The North Carolina House of Representatives passed a bill on Wednesday banning biological males who identify as females from playing on women’s sports teams in middle schools, high schools and colleges.
Lawmakers easily approved the Fairness in Women’s Sports Act by a 73-39 vote, which requires players to play on teams that match genders determined by “reproductive biology and genetics at birth” and three Democrat bills support.
Representative Tricia Cotham, a Republican who recently announced a high-profile withdrawal from the Democratic Party, giving the GOP an absolute majority to veto, also voted in favor of the bill.
The bill is now considering its own version of the same bill and moves to the state Senate, where Republicans have an absolute majority. The state Senate could vote as early as Thursday on legislation that currently does not affect collegiate athletics.
North Carolina currently allows transgender athletes to play sports based on their gender identity, but students who wish to do so must go through a process that includes providing medical information.
Supporters of the latest bill claim that it promotes fairness and protects girls from competition.

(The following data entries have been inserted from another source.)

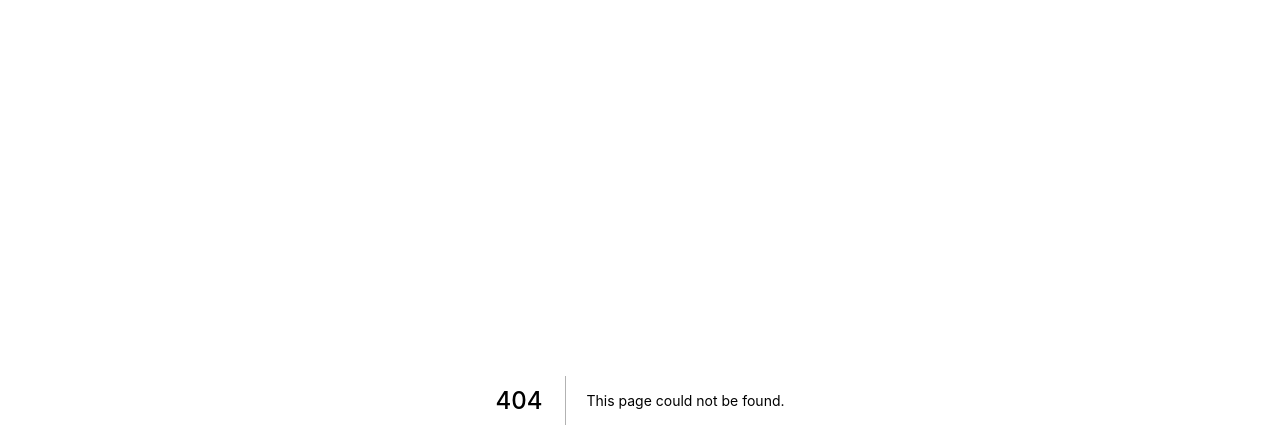
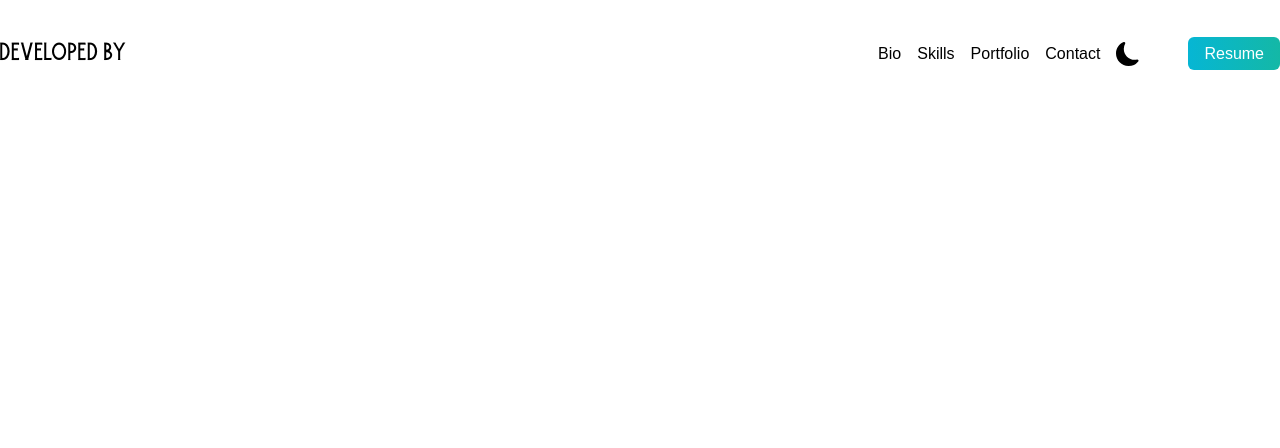
Before and after one commit to dexon888/portfolio-website, a Next.js app: page /components/NavBar in a window 1280 px wide. Before the commit this address had no page. Shown: the top 448 px of the page. Built offline with nearby package versions, Linux system fonts and the light colour scheme.

Commit message:
Restructured the Navigation Bar

```diff
--- /dev/null
+++ b/pages/components/NavBar.js
@@ -0,0 +1,32 @@
+import { BsFillSunFill, BsFillMoonFill } from "react-icons/bs";
+
+export default function NavBar({ darkMode, toggleTheme }) {
+  return (
+    <nav className="py-10 mb-12 flex justify-between items-center dark:text-white">
+      <h1 className="font-burtons text-xl">DEVELOPED BY</h1>
+      <ul className="flex items-center space-x-4">
+        <li><a href="#bio" className="hover:text-teal-500 dark:hover:text-teal-300">Bio</a></li>
+        <li><a href="#skills" className="hover:text-teal-500 dark:hover:text-teal-300">Skills</a></li>
+        <li><a href="#portfolio" className="hover:text-teal-500 dark:hover:text-teal-300">Portfolio</a></li>
+        <li><a href="#contact" className="hover:text-teal-500 dark:hover:text-teal-300">Contact</a></li>
+        <li>
+          {darkMode ? (
+            <BsFillSunFill onClick={toggleTheme} className="cursor-pointer text-2xl hover:text-yellow-500" />
+          ) : (
+            <BsFillMoonFill onClick={toggleTheme} className="cursor-pointer text-2xl hover:text-blue-500" />
+          )}
+        </li>
+        <li>
+          <a
+            className="bg-gradient-to-r from-cyan-500 to-teal-500 text-white px-4 py-2 border-none rounded-md ml-8 hover:shadow-lg"
+            href="https://docs.google.com/document/d/1Zx2Vl-wT2s_GotkDOx5A56h9dilaWyWcbTndP5t96Ok/edit?usp=sharing"
+            target="_blank"
+            rel="noopener noreferrer"
+          >
+            Resume
+          </a>
+        </li>
+      </ul>
+    </nav>
+  );
+}
--- a/pages/index.js
+++ b/pages/index.js
@@ -1,7 +1,7 @@
 import React, { useState, useEffect } from 'react';
 import Head from "next/head";
 import { AiFillLinkedin, AiFillGithub } from "react-icons/ai";
-import { BsFillSunFill, BsFillMoonFill } from "react-icons/bs";
+import NavBar from "./components/NavBar";
 import Image from "next/image";
 import { useFormik } from "formik";
 import * as Yup from "yup";
@@ -250,54 +250,7 @@ export default function Home() {
       </Head>
       <main className="bg-white px-10 dark:bg-gray-900 md:px-20 lg:px-40">
         <section className="min-h-screen">
-          <nav className="py-10 mb-12 flex justify-between items-center dark:text-white">
-            <h1 className="font-burtons text-xl">DEVELOPED BY</h1>
-            <ul className="flex items-center space-x-4">
-              <li>
-                <a href="#bio" className="hover:text-teal-500 dark:hover:text-teal-300">
-                  Bio
-                </a>
-              </li>
-              <li>
-                <a href="#skills" className="hover:text-teal-500 dark:hover:text-teal-300">
-                  Skills
-                </a>
-              </li>
-              <li>
-                <a href="#portfolio" className="hover:text-teal-500 dark:hover:text-teal-300">
-                  Portfolio
-                </a>
-              </li>
-              <li>
-                <a href="#contact" className="hover:text-teal-500 dark:hover:text-teal-300">
-                  Contact
-                </a>
-              </li>
-              <li>
-                {darkMode ? (
-                  <BsFillSunFill
-                    onClick={toggleTheme}
-                    className="cursor-pointer text-2xl hover:text-yellow-500"
-                  />
-                ) : (
-                  <BsFillMoonFill
-                    onClick={toggleTheme}
-                    className="cursor-pointer text-2xl hover:text-blue-500"
-                  />
-                )}
-              </li>
-              <li>
-                <a
-                  className="bg-gradient-to-r from-cyan-500 to-teal-500 text-white px-4 py-2 border-none rounded-md ml-8 hover:shadow-lg"
-                  href="https://docs.google.com/document/d/1Zx2Vl-wT2s_GotkDOx5A56h9dilaWyWcbTndP5t96Ok/edit?usp=sharing"
-                  target="_blank"
-                  rel="noopener noreferrer"
-                >
-                  Resume
-                </a>
-              </li>
-            </ul>
-          </nav>
+          <NavBar darkMode={darkMode} toggleTheme={toggleTheme} />
           <motion.div
             className="text-center p-10 py-10"
             initial={{ opacity: 0, y: 20 }}
```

“This bill is inclusive, not exclusive,” said Representative Kristin Baker, a Republican and primary sponsor of the bill. “The object of this bill is to permit fair and in particular safe and physically secure competition.”
Critics counter that such measures discriminate against transgender people and interfere with their lives.
“This is an excuse for prejudice and part of a larger effort to restrict transgender people from living their lives,” Congresswoman Vernetta Alston, a Democrat, said during debate on the measure.
According to local NBC affiliate WRAL, 18 sex exemption requests have been submitted to the North Carolina High School Athletic Association since the current policy took effect ahead of the 2019-20 school year, with one request incomplete and one denied. , Of the remaining 16 accepted, 14 were biological females who requested to play on boys’ teams, and only two were biological males who wished to compete with girls.
But supporters of the bill point to the case of Peyton McNabb, a North Carolina high school senior who suffered concussions and neck injuries after being hit in the head with a volleyball by a transgender athlete during a school game last September.
“Maybe I’m the one who comes before you with the hurt, but if it doesn’t pass, I’m not the last,” she said at a committee meeting Wednesday before the House final vote.
The debate has attracted national advocates such as Riley Gaines, a former University of Kentucky swimmer and political activist, who has openly opposed biological males competing against girls and women.
Republicans with a supermajority would be able to ensure that the final version of the bill becomes law even if Democratic Governor Roy Cooper vetoes it.
North Carolina is not alone in enacting laws barring biological males from participating in girls’ sports. At least 21 states have now banned transgender athletes, primarily to protect girls by barring biological males who identify as females. And several additional states will soon join the list or expand restrictions.
Across the country, several states have introduced similar bills that would become law in their GOP-controlled legislatures.
Meanwhile, at the federal level, the White House pledged Monday that it would veto a Republican-backed bill that would ban biological males from participating in women’s sports if President Biden passes the House and Senate.
Administration HR 734,” the White House said in a statement.
“Schools, coaches and athletic associations across the country are already working with families to develop rules of engagement that take into account specific sports, grades and levels of competition,” the White House said in a statement. Could.” “HR 734 is discriminatory because it targets people for what they are, as a national ban that does not consider competition or class strata.”
Earlier this month, the Biden administration proposed a new rule to ban transgender athletes from competing on sports teams that match their gender identity.
Subject to a public comment period, the proposal would prevent any state or school district from enacting a similar policy that would “explicitly” impose such a ban.